▶ [Task goal]: Read the data below line by line and copy each one with "motion" in it.

++++++++++

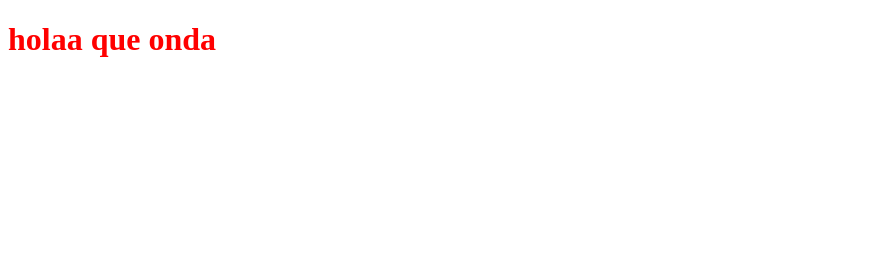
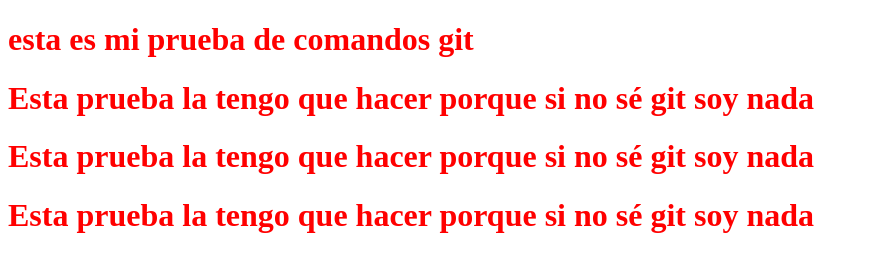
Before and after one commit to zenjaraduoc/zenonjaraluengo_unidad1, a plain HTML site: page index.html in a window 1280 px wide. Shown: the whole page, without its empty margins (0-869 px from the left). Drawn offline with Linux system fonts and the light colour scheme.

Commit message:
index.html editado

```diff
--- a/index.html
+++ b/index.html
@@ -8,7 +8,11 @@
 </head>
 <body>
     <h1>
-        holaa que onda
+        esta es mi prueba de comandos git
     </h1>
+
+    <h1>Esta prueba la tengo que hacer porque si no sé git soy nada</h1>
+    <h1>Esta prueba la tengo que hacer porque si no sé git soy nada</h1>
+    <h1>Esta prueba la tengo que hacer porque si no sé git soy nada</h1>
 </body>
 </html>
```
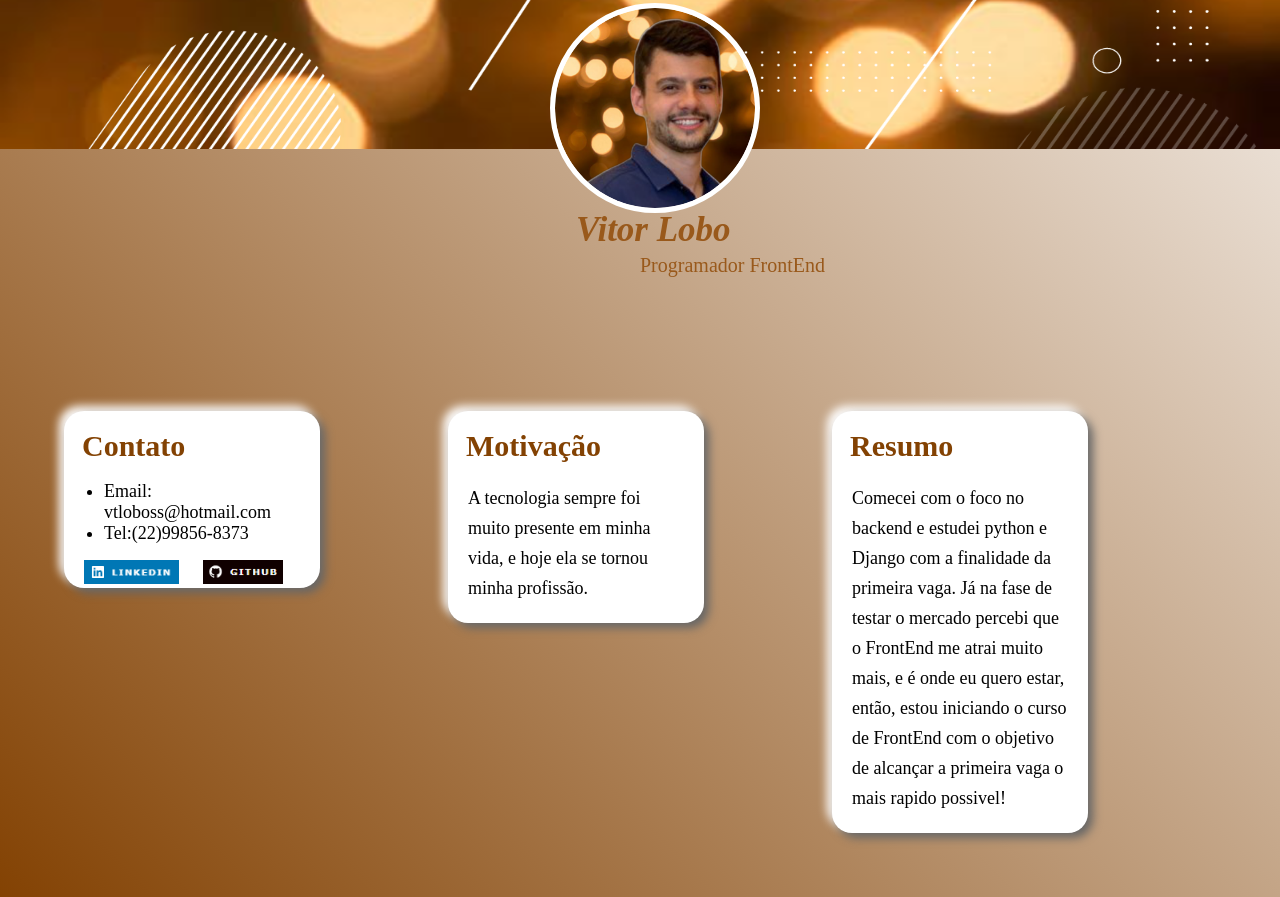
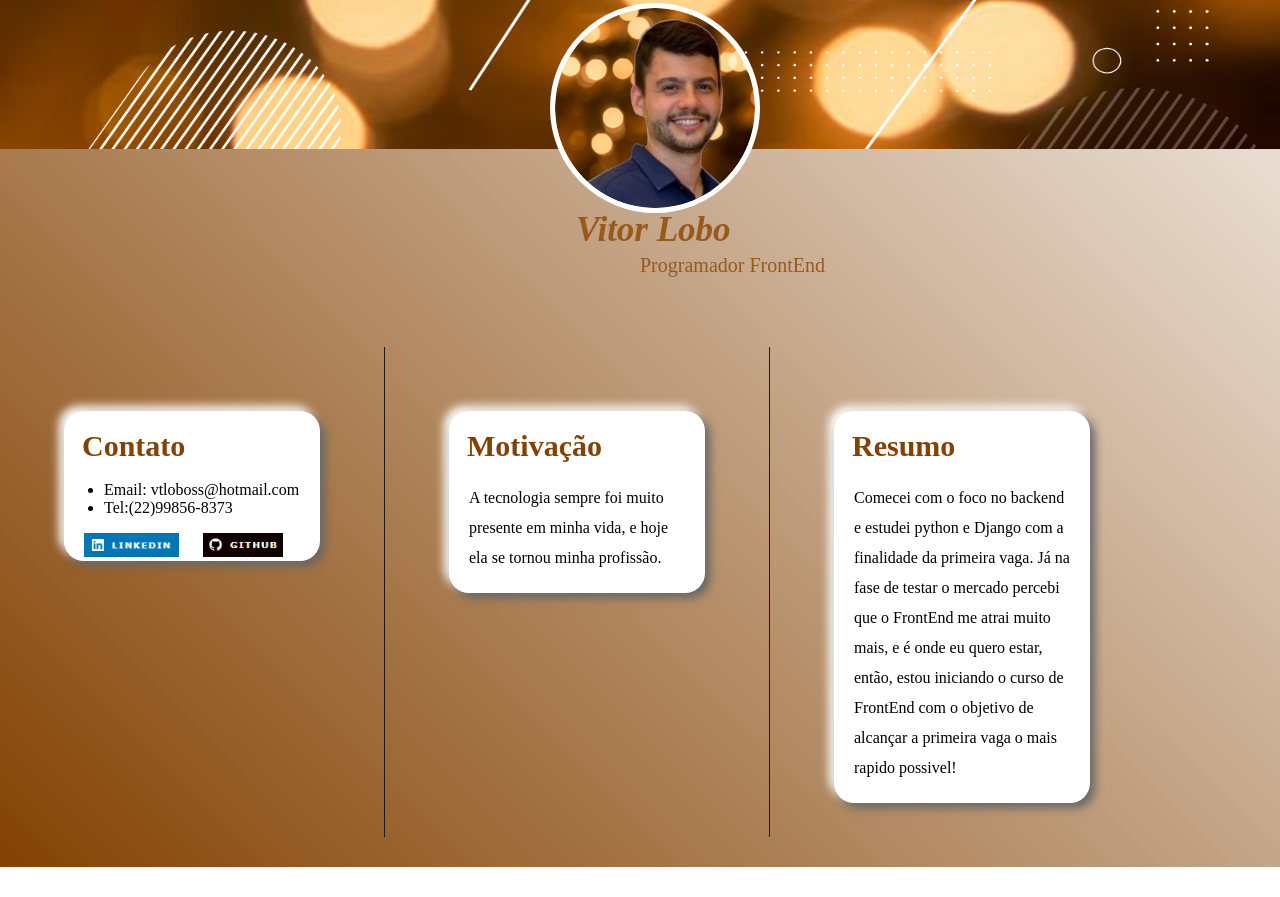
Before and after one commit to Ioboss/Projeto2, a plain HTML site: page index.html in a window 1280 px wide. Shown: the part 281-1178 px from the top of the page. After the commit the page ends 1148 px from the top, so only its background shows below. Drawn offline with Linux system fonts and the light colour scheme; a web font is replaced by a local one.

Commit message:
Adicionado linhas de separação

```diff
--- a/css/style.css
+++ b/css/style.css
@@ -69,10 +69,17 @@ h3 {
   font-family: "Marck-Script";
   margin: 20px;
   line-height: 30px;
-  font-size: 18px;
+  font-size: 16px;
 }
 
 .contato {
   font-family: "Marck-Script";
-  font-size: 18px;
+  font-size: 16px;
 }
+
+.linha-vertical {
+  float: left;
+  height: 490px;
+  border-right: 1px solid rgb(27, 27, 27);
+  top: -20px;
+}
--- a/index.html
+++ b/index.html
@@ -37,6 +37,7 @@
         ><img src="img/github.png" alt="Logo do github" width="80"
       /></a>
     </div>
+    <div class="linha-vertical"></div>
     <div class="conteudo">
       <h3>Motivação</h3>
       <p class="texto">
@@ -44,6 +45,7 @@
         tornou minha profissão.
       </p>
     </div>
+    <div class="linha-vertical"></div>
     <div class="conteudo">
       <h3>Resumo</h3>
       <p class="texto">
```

++++++++++

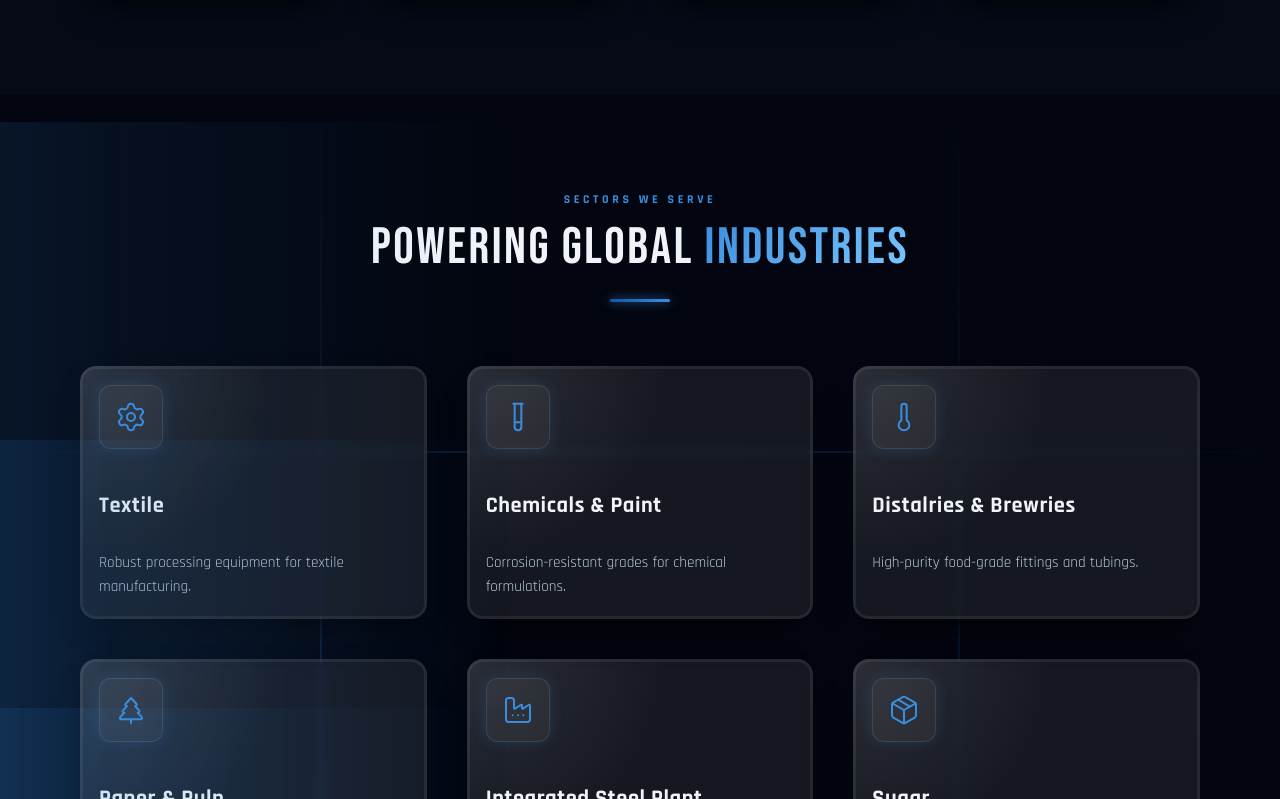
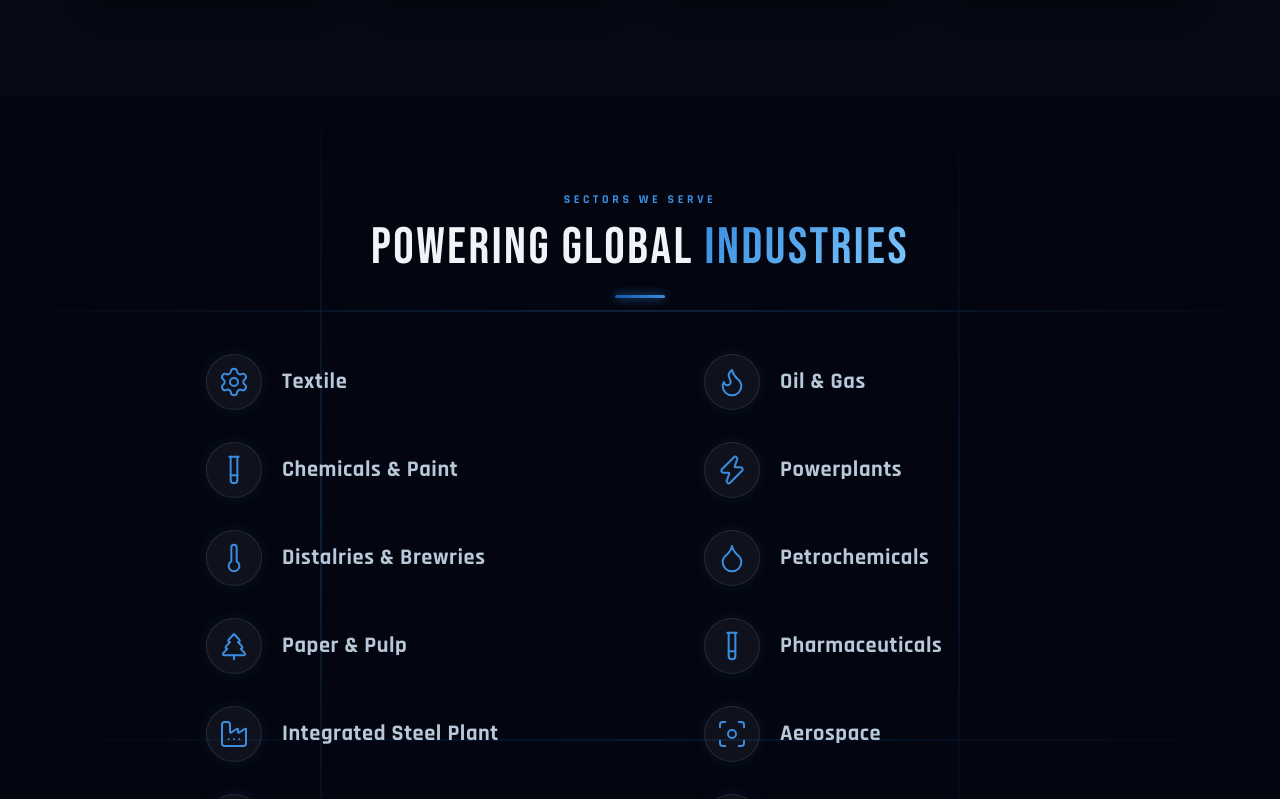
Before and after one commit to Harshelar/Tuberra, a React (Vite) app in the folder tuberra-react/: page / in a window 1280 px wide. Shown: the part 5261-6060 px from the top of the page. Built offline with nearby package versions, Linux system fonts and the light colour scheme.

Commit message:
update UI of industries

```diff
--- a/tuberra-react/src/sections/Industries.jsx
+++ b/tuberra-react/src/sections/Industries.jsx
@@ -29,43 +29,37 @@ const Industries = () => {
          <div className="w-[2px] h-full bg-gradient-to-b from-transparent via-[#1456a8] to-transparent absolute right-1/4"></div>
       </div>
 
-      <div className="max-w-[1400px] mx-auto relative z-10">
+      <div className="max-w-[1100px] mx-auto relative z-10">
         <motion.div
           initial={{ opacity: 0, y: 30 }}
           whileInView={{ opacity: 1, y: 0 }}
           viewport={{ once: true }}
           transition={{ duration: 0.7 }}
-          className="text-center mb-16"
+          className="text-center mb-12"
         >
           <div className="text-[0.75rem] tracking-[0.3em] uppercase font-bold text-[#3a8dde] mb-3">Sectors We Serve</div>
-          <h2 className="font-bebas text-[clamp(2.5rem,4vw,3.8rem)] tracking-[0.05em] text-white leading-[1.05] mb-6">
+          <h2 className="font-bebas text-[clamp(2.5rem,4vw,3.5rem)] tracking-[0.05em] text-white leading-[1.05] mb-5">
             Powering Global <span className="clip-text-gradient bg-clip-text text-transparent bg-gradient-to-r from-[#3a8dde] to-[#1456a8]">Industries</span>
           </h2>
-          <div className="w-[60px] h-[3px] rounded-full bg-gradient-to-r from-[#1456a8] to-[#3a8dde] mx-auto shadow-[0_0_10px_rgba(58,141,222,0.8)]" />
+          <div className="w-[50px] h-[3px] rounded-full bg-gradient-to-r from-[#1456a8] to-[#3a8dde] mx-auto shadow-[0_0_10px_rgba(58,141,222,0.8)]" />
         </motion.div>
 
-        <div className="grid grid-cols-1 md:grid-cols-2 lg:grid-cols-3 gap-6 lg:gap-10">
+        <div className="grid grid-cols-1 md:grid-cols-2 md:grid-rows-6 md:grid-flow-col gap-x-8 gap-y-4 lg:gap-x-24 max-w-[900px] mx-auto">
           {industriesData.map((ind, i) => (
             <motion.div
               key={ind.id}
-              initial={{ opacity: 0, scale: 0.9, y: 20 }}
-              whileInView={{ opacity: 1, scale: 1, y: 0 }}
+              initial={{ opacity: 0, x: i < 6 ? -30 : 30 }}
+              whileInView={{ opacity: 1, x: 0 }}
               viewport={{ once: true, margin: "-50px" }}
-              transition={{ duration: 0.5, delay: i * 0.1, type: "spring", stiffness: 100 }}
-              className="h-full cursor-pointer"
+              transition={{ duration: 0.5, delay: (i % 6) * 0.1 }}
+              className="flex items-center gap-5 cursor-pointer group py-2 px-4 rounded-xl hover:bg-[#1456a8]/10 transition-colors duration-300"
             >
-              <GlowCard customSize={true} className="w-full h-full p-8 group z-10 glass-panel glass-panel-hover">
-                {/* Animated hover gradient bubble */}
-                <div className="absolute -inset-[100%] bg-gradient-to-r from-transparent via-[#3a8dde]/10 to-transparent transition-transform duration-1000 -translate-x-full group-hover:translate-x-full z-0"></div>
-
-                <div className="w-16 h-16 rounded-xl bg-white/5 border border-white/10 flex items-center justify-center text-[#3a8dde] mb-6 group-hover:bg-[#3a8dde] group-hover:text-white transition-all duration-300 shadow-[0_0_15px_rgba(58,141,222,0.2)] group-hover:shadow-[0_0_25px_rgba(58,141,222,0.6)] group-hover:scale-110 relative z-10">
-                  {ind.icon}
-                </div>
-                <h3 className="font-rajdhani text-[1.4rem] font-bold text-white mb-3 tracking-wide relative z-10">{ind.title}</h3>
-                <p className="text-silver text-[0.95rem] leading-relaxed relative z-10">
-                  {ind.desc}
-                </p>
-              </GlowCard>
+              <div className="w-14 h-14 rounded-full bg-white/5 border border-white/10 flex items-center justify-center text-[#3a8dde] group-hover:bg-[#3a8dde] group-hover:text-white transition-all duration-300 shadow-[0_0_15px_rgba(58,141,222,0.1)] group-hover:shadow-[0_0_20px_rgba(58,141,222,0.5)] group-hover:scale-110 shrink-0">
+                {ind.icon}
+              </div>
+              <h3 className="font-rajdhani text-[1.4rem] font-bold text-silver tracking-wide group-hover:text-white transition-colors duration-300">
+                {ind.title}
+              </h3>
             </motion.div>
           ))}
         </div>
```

++++++++++

▶ [Response area]:
         <motion.div
         </motion.div>
             <motion.div
             </motion.div>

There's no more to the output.